Alexander Hamilton once called the national judiciary "the least dangerous branch." Was he correct?
I would tend to agree with this statement. I will talk about why the judiciary cannot be much of a danger (rather than talking about why the other branches can be dangerous).
First, the judiciary can only respond to cases that are brought to them. They cannot go out and proactively get involved in whatever area of policy they like. This greatly limits their scope as they cannot act on taxes, health care, foreign policy, things like that.
Second, the judiciary must rely on the other branches to carry out its judgements. If the judiciary's decisions are too far out of the mainstream, they are not likely to be enforced (for example, their decision in Worcester v. Georgia that Pres. Jackson would not enforce). This will seriously damage their credibility and they will want to avoid that.
So, even though judges are unelected and cannot really be removed, they are unable to do all that much compared to other branches. They cannot touch many areas of policy and even in the areas they can effect they must be careful not to be too radical.
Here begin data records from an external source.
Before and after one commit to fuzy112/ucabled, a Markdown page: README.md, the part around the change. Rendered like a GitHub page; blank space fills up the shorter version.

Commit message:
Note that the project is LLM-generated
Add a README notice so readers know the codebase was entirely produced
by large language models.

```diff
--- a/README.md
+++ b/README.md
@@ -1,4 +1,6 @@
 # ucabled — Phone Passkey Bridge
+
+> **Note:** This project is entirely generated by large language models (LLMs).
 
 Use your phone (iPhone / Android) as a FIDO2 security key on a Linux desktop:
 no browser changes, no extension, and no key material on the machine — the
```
I think that Hamilton is correct in his assertion. The primary function of the judicial is to interpret the Constitutionality of laws and actions of the legislative and executive branch. In this respect, its power is limited to being a strong response to the other two. It does not have the explicit powers of being able to initiate anything, and in this respect, it represents the least amount of danger because it is not going to do anything that will plunge the nation into peril. At its worst, it is going to interpret the Constitution, which cannot be considered dangerous because this is the essence of American jurisprudence and the "supreme law of the land."